- _Excerpted records_
-- Opening Marker --
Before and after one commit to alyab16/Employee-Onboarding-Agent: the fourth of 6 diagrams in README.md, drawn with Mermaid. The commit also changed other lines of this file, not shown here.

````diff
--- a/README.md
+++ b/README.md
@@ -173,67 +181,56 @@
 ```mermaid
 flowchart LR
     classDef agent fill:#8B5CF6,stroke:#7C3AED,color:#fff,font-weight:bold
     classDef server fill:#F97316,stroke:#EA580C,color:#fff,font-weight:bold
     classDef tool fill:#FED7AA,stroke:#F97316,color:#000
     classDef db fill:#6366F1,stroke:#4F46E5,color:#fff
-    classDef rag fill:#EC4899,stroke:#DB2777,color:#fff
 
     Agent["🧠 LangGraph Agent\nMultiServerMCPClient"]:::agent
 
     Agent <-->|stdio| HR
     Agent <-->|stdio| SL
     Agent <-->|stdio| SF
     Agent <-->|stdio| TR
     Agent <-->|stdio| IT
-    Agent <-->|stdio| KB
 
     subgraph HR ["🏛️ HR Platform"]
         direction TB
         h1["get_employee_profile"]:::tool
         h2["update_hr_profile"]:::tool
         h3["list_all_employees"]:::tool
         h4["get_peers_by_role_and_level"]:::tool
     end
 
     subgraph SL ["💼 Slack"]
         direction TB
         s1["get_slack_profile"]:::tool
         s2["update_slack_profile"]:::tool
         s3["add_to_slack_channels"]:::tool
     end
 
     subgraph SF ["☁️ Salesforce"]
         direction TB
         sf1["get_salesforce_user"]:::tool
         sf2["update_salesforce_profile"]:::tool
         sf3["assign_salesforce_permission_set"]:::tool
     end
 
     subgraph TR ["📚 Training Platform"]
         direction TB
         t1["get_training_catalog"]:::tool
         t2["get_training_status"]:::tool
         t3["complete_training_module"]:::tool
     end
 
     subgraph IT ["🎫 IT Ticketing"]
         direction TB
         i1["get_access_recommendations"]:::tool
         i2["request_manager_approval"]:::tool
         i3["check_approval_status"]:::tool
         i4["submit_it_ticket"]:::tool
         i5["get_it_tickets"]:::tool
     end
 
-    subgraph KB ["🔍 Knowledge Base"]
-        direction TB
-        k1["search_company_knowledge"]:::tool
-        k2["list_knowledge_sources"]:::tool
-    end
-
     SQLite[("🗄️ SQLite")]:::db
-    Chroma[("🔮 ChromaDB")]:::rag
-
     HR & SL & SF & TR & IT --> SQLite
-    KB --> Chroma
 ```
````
-- Closing Marker --
- _Task instructions_
Provide all the records again, word for word.

- _Reply_
Before and after one commit to alyab16/Employee-Onboarding-Agent: the fourth of 6 diagrams in README.md, drawn with Mermaid. The commit also changed other lines of this file, not shown here.

````diff
--- a/README.md
+++ b/README.md
@@ -173,67 +181,56 @@
 ```mermaid
 flowchart LR
     classDef agent fill:#8B5CF6,stroke:#7C3AED,color:#fff,font-weight:bold
     classDef server fill:#F97316,stroke:#EA580C,color:#fff,font-weight:bold
     classDef tool fill:#FED7AA,stroke:#F97316,color:#000
     classDef db fill:#6366F1,stroke:#4F46E5,color:#fff
-    classDef rag fill:#EC4899,stroke:#DB2777,color:#fff
 
     Agent["🧠 LangGraph Agent\nMultiServerMCPClient"]:::agent
 
     Agent <-->|stdio| HR
     Agent <-->|stdio| SL
     Agent <-->|stdio| SF
     Agent <-->|stdio| TR
     Agent <-->|stdio| IT
-    Agent <-->|stdio| KB
 
     subgraph HR ["🏛️ HR Platform"]
         direction TB
         h1["get_employee_profile"]:::tool
         h2["update_hr_profile"]:::tool
         h3["list_all_employees"]:::tool
         h4["get_peers_by_role_and_level"]:::tool
     end
 
     subgraph SL ["💼 Slack"]
         direction TB
         s1["get_slack_profile"]:::tool
         s2["update_slack_profile"]:::tool
         s3["add_to_slack_channels"]:::tool
     end
 
     subgraph SF ["☁️ Salesforce"]
         direction TB
         sf1["get_salesforce_user"]:::tool
         sf2["update_salesforce_profile"]:::tool
         sf3["assign_salesforce_permission_set"]:::tool
     end
 
     subgraph TR ["📚 Training Platform"]
         direction TB
         t1["get_training_catalog"]:::tool
         t2["get_training_status"]:::tool
         t3["complete_training_module"]:::tool
     end
 
     subgraph IT ["🎫 IT Ticketing"]
         direction TB
         i1["get_access_recommendations"]:::tool
         i2["request_manager_approval"]:::tool
         i3["check_approval_status"]:::tool
         i4["submit_it_ticket"]:::tool
         i5["get_it_tickets"]:::tool
     end
 
-    subgraph KB ["🔍 Knowledge Base"]
-        direction TB
-        k1["search_company_knowledge"]:::tool
-        k2["list_knowledge_sources"]:::tool
-    end
-
     SQLite[("🗄️ SQLite")]:::db
-    Chroma[("🔮 ChromaDB")]:::rag
-
     HR & SL & SF & TR & IT --> SQLite
-    KB --> Chroma
 ```
````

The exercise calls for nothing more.